§ Prompt: Filter the material below down to the lines containing the word "Asia".

━━━━━ Available records ━━━━━

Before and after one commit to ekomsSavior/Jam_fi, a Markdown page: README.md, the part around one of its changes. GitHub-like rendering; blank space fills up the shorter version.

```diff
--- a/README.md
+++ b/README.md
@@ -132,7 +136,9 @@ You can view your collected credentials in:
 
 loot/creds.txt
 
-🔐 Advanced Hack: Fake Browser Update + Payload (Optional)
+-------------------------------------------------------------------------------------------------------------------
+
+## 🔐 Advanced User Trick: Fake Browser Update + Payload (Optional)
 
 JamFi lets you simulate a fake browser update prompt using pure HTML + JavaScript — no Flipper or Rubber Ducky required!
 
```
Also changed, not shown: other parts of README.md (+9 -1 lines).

━━━━━
━━━━━ Available records ━━━━━

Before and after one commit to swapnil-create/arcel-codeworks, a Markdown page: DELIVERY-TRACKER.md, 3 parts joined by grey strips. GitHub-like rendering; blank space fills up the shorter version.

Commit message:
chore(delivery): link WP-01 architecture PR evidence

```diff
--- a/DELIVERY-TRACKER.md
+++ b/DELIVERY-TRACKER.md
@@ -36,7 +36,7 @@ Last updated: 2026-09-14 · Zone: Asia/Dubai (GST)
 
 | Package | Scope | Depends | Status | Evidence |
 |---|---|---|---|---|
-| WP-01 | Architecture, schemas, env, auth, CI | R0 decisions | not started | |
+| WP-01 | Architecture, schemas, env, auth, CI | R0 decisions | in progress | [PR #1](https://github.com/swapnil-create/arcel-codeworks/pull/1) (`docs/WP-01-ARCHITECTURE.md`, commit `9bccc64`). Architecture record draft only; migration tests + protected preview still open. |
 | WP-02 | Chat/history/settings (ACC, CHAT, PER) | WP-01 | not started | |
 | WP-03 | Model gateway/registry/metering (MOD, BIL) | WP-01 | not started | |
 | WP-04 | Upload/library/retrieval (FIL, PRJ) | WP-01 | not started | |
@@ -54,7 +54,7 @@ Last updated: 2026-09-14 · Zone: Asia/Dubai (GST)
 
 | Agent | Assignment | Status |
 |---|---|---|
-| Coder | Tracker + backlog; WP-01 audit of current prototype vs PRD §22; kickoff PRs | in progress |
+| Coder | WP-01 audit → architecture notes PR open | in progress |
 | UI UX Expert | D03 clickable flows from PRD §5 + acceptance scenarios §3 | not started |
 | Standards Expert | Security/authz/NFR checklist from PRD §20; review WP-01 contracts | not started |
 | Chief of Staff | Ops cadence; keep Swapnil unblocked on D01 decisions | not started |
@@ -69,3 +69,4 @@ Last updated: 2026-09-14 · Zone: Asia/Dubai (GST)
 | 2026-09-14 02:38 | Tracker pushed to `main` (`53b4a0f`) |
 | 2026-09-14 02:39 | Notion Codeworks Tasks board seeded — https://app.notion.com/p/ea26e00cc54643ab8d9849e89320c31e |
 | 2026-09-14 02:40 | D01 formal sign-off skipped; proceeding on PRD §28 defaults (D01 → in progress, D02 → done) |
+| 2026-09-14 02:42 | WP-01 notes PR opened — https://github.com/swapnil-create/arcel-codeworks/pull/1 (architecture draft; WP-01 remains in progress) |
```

━━━━━

§ Task result:
@@ -36,7 +36,7 @@ Last updated: 2026-09-14 · Zone: Asia/Dubai (GST)
@@ -54,7 +54,7 @@ Last updated: 2026-09-14 · Zone: Asia/Dubai (GST)
@@ -69,3 +69,4 @@ Last updated: 2026-09-14 · Zone: Asia/Dubai (GST)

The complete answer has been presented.